* [Exercise objective]: Once the line containing "Refine one-column section guide" has been written out, stop; until then, restate each line of the entries below word for word from the first.

Web interface edit records:
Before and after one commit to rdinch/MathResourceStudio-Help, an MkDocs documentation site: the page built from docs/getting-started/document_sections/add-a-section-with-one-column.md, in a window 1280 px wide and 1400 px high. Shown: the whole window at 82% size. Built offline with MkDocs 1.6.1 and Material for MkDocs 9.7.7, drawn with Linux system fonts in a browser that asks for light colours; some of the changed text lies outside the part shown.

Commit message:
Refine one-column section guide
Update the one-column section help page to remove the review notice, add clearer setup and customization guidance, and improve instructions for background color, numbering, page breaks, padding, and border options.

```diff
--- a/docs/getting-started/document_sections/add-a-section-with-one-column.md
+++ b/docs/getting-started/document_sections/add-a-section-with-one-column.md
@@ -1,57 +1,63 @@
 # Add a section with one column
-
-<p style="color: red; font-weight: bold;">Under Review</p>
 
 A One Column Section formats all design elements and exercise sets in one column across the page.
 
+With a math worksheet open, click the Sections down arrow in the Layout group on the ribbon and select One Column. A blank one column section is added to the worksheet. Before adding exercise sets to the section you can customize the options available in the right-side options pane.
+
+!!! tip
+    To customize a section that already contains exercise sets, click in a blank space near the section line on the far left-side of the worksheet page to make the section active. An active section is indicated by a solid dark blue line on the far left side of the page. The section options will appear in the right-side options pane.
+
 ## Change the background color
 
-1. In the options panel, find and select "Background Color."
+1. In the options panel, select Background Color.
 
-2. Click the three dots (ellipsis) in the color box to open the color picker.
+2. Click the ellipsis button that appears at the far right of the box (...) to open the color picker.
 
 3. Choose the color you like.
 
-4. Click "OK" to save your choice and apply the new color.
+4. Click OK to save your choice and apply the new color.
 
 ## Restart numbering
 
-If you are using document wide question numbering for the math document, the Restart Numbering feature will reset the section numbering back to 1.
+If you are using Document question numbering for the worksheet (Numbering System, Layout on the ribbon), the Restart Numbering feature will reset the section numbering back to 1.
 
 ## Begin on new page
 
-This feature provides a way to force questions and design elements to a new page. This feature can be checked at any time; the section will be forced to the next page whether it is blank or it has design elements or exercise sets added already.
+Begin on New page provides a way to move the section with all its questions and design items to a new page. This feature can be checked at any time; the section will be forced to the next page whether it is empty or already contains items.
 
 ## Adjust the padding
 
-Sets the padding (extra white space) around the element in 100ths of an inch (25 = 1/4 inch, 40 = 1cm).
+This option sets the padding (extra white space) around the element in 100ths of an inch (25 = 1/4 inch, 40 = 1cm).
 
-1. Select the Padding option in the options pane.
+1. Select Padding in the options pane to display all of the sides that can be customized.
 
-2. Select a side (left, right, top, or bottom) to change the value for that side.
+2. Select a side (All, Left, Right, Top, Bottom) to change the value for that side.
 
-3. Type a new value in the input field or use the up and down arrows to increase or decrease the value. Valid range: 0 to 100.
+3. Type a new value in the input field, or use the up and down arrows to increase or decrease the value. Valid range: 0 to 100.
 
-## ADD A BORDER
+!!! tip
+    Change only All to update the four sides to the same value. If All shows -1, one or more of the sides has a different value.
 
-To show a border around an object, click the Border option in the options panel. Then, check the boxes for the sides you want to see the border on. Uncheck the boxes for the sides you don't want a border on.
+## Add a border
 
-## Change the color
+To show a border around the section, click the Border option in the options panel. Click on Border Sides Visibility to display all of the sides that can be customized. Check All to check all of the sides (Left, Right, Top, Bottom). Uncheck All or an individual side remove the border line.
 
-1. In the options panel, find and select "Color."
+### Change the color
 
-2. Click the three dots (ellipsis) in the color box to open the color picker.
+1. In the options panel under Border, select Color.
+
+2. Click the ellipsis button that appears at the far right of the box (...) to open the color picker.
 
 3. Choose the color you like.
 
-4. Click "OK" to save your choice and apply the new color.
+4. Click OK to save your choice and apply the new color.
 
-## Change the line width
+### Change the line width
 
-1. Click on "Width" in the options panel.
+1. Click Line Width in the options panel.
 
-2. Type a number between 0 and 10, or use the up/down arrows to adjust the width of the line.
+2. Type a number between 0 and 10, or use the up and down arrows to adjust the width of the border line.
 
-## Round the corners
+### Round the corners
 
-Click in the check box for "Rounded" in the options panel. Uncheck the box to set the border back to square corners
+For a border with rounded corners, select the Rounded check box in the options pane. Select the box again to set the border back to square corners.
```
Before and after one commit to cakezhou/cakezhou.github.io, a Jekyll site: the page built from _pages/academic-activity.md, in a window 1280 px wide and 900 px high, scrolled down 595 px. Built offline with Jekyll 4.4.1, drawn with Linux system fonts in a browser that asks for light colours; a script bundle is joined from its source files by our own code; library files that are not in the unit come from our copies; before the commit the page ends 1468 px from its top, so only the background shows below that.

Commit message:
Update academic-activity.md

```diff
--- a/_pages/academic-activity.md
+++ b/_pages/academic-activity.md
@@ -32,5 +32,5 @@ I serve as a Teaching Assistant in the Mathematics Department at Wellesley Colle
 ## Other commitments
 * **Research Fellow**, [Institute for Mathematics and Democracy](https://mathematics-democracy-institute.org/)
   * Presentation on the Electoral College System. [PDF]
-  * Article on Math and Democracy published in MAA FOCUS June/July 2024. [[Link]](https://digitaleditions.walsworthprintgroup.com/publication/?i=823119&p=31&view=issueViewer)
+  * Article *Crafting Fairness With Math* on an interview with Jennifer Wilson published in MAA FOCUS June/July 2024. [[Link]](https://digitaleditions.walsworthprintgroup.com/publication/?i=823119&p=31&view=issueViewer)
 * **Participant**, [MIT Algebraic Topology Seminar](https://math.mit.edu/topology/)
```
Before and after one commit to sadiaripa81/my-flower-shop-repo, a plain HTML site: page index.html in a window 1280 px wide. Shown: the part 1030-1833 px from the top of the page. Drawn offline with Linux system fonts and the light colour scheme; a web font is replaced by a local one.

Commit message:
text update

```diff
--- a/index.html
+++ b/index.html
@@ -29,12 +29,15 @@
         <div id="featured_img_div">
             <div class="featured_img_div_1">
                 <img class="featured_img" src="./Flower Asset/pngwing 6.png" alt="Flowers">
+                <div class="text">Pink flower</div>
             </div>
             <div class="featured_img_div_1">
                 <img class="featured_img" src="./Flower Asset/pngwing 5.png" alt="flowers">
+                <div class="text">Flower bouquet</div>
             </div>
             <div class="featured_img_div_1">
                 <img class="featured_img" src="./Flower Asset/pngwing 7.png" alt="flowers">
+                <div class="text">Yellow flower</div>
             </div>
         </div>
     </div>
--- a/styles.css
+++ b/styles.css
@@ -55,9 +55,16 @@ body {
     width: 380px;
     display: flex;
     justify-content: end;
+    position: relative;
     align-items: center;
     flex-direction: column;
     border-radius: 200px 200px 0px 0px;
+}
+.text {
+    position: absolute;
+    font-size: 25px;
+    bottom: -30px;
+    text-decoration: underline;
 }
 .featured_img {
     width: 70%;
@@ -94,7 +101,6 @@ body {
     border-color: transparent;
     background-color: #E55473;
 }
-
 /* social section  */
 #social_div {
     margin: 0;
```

* [Solution for this task]:
Before and after one commit to rdinch/MathResourceStudio-Help, an MkDocs documentation site: the page built from docs/getting-started/document_sections/add-a-section-with-one-column.md, in a window 1280 px wide and 1400 px high. Shown: the whole window at 82% size. Built offline with MkDocs 1.6.1 and Material for MkDocs 9.7.7, drawn with Linux system fonts in a browser that asks for light colours; some of the changed text lies outside the part shown.

Commit message:
Refine one-column section guide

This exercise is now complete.